(Collection entries)
---
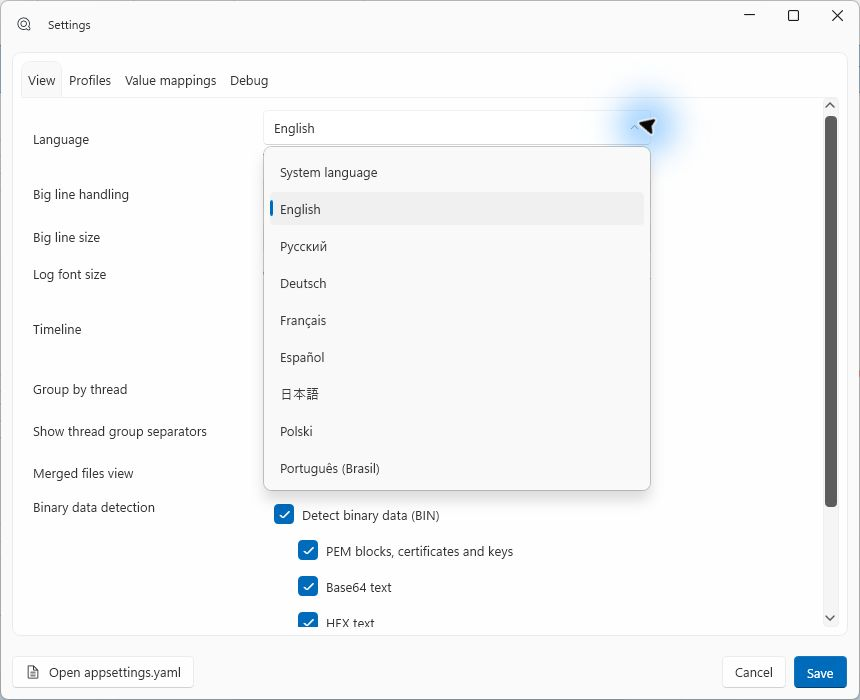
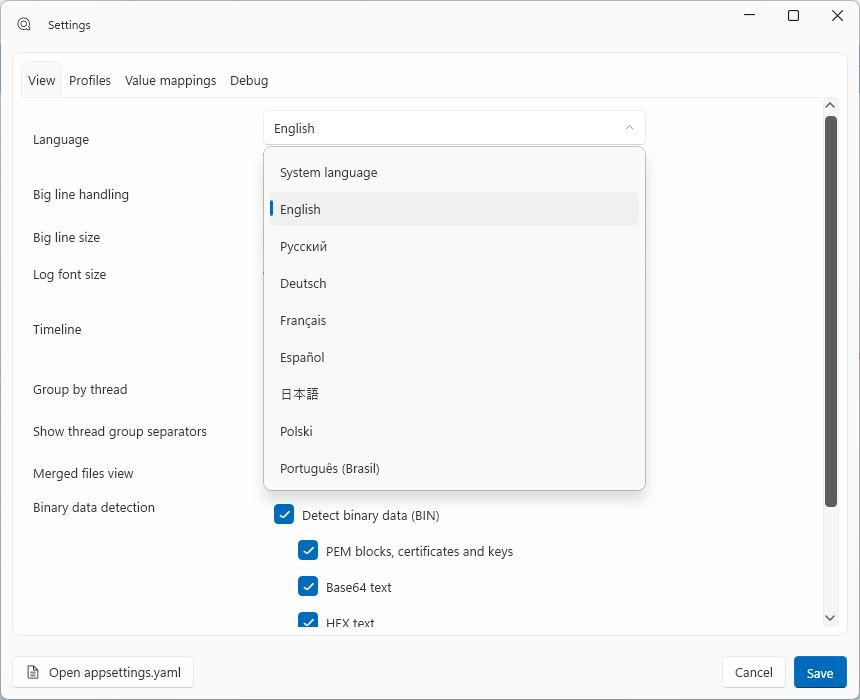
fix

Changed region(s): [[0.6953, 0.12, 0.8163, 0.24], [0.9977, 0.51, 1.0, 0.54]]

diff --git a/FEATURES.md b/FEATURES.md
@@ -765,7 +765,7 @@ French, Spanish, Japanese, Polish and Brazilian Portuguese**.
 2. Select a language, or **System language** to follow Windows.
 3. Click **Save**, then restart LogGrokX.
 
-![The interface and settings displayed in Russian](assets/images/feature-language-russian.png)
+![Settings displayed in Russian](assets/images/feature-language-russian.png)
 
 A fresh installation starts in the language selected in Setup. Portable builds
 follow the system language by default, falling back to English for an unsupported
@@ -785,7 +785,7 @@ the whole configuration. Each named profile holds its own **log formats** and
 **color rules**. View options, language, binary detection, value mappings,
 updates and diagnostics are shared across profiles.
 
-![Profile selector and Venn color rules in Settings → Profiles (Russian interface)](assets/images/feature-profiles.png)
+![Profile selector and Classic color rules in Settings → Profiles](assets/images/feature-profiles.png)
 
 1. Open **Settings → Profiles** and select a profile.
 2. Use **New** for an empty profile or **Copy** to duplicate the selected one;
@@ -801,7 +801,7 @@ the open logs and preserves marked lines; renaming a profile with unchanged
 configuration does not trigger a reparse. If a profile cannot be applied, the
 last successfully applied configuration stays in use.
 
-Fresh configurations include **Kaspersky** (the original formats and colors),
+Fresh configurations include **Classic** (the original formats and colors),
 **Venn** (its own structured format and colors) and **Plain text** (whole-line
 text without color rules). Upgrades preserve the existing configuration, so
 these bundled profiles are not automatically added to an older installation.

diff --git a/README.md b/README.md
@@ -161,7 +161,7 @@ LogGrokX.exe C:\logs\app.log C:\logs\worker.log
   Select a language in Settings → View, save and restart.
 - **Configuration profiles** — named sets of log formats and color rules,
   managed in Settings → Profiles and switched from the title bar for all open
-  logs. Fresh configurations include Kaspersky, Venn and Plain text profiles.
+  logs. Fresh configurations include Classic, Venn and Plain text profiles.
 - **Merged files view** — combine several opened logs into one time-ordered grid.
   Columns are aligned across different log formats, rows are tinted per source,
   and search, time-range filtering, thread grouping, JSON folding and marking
---
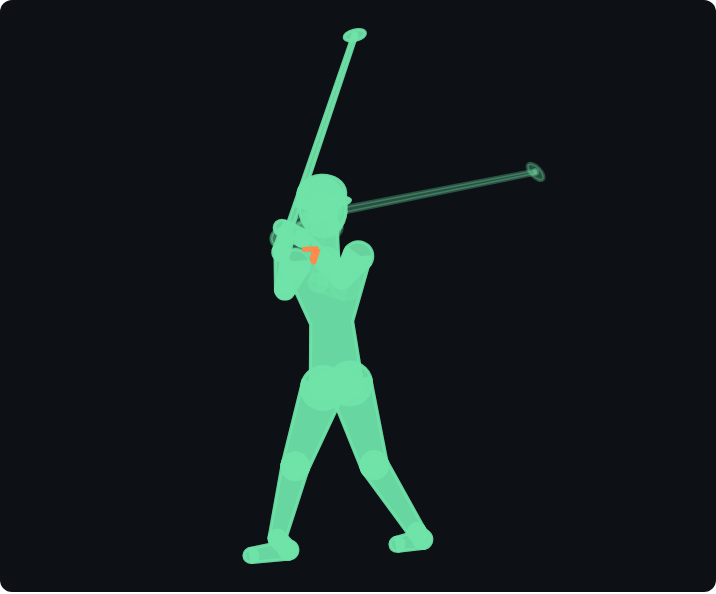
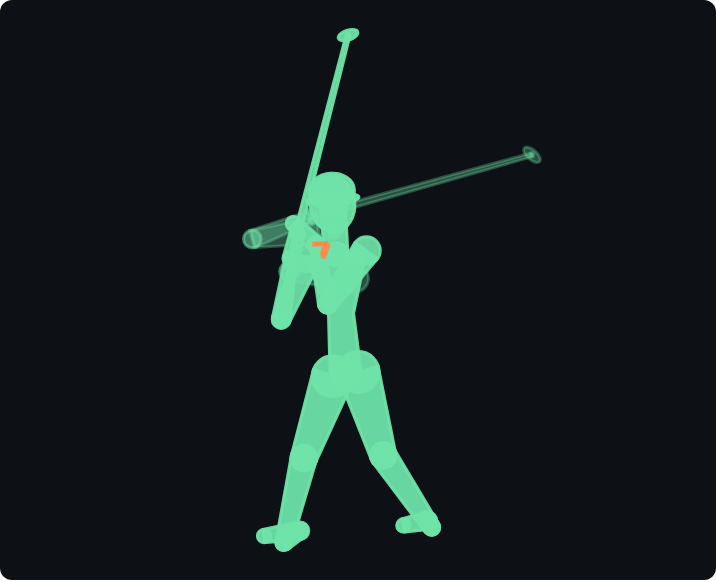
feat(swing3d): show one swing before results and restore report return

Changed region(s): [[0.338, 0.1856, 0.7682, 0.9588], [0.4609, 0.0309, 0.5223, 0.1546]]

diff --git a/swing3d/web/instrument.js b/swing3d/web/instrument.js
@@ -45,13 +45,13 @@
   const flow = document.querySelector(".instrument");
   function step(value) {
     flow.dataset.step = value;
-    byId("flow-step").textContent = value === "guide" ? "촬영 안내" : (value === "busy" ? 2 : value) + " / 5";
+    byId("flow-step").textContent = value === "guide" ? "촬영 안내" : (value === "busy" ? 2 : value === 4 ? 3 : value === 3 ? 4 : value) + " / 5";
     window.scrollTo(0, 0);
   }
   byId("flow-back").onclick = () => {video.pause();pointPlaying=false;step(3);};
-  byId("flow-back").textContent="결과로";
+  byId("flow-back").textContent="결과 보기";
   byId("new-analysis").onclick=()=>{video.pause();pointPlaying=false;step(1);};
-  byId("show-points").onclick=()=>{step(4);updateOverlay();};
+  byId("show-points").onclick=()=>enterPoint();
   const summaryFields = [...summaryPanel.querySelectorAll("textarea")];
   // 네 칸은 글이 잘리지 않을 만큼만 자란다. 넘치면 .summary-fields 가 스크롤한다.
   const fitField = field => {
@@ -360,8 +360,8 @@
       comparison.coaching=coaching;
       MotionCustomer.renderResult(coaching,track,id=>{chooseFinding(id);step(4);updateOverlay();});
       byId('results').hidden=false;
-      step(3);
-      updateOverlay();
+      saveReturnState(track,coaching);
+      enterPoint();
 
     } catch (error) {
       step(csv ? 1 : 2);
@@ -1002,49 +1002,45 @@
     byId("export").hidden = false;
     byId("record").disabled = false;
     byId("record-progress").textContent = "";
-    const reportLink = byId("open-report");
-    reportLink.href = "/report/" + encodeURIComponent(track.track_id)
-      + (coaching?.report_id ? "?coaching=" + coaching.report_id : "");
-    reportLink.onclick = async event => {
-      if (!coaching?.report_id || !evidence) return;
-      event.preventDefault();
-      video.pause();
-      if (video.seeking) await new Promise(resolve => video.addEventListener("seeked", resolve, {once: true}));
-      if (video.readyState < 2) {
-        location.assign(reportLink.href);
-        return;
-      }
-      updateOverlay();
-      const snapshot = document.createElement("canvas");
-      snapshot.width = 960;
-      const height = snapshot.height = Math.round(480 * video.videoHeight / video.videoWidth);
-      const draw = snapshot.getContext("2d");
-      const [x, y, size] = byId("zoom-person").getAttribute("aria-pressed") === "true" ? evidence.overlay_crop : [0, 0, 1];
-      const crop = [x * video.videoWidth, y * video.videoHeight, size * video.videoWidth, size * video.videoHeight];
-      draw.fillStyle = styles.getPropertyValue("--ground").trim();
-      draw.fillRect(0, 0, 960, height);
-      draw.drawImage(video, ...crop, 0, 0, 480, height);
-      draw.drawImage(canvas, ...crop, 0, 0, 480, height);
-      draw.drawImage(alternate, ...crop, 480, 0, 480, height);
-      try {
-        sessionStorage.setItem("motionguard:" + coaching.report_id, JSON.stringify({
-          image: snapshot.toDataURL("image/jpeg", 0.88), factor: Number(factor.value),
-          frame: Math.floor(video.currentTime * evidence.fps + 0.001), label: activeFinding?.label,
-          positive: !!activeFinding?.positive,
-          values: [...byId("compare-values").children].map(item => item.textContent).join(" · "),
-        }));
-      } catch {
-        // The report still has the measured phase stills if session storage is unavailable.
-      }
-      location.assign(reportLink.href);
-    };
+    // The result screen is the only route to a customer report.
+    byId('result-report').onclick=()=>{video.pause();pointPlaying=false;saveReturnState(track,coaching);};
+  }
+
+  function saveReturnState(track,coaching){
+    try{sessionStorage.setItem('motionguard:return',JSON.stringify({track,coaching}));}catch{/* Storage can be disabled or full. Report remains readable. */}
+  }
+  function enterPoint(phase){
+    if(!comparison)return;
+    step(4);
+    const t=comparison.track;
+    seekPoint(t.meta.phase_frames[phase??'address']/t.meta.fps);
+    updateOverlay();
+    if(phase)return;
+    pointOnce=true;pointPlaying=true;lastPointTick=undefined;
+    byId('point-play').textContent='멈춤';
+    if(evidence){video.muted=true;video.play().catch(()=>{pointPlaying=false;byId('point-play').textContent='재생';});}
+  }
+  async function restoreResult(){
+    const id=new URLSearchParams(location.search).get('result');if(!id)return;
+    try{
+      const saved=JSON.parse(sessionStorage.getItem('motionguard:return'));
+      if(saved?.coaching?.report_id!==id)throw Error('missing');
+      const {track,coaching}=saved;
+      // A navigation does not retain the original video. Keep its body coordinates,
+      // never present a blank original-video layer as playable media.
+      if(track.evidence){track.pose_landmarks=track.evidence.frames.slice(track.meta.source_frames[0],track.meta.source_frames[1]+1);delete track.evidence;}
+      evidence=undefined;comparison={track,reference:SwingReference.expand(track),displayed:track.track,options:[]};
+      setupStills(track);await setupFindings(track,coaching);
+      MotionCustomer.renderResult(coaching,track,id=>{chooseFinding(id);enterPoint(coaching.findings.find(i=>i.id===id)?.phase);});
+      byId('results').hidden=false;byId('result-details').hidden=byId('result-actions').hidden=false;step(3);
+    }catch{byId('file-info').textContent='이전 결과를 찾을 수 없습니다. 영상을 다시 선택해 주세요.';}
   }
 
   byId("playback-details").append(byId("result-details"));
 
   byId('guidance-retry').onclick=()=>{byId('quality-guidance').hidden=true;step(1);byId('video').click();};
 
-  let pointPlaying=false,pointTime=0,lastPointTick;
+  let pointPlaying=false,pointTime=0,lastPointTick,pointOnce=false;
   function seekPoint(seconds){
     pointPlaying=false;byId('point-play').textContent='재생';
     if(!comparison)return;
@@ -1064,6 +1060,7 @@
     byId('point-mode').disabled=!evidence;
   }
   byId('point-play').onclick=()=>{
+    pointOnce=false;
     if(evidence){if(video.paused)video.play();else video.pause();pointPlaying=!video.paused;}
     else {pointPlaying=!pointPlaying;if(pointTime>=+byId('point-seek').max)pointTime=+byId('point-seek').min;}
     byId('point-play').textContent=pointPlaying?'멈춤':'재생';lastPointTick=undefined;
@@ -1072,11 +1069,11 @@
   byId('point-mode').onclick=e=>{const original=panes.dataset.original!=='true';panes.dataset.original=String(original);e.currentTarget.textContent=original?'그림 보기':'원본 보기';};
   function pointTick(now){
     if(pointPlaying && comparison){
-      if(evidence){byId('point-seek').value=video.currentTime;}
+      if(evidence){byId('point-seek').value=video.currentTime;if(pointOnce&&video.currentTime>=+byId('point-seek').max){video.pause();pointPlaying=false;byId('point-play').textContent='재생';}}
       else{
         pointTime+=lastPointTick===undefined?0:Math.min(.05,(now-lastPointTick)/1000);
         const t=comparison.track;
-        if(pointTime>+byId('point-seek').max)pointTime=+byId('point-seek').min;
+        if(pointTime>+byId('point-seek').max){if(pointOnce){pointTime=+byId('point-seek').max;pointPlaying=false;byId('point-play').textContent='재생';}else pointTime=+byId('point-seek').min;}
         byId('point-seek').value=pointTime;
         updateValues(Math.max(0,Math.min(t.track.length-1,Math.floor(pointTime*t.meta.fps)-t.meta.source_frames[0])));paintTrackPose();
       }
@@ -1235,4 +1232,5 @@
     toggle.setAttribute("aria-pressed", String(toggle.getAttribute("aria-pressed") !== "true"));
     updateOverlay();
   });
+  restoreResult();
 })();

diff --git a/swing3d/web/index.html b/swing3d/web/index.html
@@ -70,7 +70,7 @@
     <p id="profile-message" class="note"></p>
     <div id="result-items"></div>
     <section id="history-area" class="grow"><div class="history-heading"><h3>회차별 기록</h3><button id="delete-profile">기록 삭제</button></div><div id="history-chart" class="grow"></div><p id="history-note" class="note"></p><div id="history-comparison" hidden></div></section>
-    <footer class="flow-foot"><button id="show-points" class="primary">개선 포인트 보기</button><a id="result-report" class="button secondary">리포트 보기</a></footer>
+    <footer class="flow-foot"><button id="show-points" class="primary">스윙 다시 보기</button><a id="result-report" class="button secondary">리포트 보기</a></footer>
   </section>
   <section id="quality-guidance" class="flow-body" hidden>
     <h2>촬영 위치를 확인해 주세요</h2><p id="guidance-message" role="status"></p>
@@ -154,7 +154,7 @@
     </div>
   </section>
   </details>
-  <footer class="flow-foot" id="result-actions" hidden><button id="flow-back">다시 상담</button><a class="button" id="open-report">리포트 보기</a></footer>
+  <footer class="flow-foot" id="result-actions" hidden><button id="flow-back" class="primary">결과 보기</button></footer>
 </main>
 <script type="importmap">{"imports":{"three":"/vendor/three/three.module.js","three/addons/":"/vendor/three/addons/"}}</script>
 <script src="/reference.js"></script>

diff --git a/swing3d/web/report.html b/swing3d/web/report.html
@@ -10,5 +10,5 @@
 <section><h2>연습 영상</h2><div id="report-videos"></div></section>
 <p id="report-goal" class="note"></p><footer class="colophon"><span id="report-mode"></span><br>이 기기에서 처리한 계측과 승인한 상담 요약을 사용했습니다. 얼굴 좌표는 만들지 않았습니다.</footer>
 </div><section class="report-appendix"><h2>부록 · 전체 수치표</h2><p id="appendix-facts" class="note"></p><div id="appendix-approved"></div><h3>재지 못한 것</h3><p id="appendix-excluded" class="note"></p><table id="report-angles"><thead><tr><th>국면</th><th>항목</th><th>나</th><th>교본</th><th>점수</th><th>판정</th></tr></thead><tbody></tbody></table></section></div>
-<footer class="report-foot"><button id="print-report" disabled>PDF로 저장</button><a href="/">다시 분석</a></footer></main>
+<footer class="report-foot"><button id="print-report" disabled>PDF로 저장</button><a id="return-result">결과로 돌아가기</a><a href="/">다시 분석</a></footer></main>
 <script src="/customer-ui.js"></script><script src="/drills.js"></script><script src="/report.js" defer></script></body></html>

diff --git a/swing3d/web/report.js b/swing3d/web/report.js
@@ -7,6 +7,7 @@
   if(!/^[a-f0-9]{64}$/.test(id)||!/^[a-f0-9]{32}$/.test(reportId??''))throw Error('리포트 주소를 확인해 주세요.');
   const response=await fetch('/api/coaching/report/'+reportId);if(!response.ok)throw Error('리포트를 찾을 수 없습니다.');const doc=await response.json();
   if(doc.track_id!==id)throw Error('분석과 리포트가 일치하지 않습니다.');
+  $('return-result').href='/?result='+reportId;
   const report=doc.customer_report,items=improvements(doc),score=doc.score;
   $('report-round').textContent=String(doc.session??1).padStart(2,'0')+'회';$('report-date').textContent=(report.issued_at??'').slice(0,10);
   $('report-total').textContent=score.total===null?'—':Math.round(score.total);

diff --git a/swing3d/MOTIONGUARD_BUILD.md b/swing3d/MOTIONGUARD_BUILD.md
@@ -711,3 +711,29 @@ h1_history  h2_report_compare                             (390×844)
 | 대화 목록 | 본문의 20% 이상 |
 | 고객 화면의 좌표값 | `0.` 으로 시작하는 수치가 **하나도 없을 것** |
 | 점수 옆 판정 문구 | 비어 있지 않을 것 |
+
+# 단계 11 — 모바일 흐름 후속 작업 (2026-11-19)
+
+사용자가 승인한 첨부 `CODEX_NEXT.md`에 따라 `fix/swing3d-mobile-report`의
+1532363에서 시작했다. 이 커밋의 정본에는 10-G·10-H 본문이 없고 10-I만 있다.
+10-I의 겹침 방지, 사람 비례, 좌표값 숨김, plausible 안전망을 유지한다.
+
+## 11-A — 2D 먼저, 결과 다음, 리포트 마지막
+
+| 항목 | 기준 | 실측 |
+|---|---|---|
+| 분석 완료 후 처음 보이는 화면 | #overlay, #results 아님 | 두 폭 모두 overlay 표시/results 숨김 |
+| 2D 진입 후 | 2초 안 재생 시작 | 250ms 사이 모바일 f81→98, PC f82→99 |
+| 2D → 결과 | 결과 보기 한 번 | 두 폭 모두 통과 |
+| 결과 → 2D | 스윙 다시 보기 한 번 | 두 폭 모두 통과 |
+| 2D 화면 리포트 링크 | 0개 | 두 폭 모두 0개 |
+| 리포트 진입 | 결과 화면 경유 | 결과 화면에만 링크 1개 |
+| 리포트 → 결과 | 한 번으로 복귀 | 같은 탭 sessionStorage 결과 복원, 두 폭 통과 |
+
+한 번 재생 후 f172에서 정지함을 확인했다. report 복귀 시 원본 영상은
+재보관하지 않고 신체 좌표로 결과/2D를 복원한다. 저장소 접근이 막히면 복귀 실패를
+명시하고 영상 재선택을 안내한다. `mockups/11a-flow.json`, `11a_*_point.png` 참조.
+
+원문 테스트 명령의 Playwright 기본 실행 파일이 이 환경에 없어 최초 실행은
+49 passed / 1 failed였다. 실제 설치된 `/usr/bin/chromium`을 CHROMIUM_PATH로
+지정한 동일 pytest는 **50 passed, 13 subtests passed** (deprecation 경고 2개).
---
Instructions to follow: What are the lines, exactly as written above, from the line with "diff --git a/swing3d/web/report.js" to the line with "2D → 결과 | 결과", both included? Output only those.

Task result:
diff --git a/swing3d/web/report.js b/swing3d/web/report.js
@@ -7,6 +7,7 @@
   if(!/^[a-f0-9]{64}$/.test(id)||!/^[a-f0-9]{32}$/.test(reportId??''))throw Error('리포트 주소를 확인해 주세요.');
   const response=await fetch('/api/coaching/report/'+reportId);if(!response.ok)throw Error('리포트를 찾을 수 없습니다.');const doc=await response.json();
   if(doc.track_id!==id)throw Error('분석과 리포트가 일치하지 않습니다.');
+  $('return-result').href='/?result='+reportId;
   const report=doc.customer_report,items=improvements(doc),score=doc.score;
   $('report-round').textContent=String(doc.session??1).padStart(2,'0')+'회';$('report-date').textContent=(report.issued_at??'').slice(0,10);
   $('report-total').textContent=score.total===null?'—':Math.round(score.total);

diff --git a/swing3d/MOTIONGUARD_BUILD.md b/swing3d/MOTIONGUARD_BUILD.md
@@ -711,3 +711,29 @@ h1_history  h2_report_compare                             (390×844)
 | 대화 목록 | 본문의 20% 이상 |
 | 고객 화면의 좌표값 | `0.` 으로 시작하는 수치가 **하나도 없을 것** |
 | 점수 옆 판정 문구 | 비어 있지 않을 것 |
+
+# 단계 11 — 모바일 흐름 후속 작업 (2026-11-19)
+
+사용자가 승인한 첨부 `CODEX_NEXT.md`에 따라 `fix/swing3d-mobile-report`의
+1532363에서 시작했다. 이 커밋의 정본에는 10-G·10-H 본문이 없고 10-I만 있다.
+10-I의 겹침 방지, 사람 비례, 좌표값 숨김, plausible 안전망을 유지한다.
+
+## 11-A — 2D 먼저, 결과 다음, 리포트 마지막
+
+| 항목 | 기준 | 실측 |
+|---|---|---|
+| 분석 완료 후 처음 보이는 화면 | #overlay, #results 아님 | 두 폭 모두 overlay 표시/results 숨김 |
+| 2D 진입 후 | 2초 안 재생 시작 | 250ms 사이 모바일 f81→98, PC f82→99 |
+| 2D → 결과 | 결과 보기 한 번 | 두 폭 모두 통과 |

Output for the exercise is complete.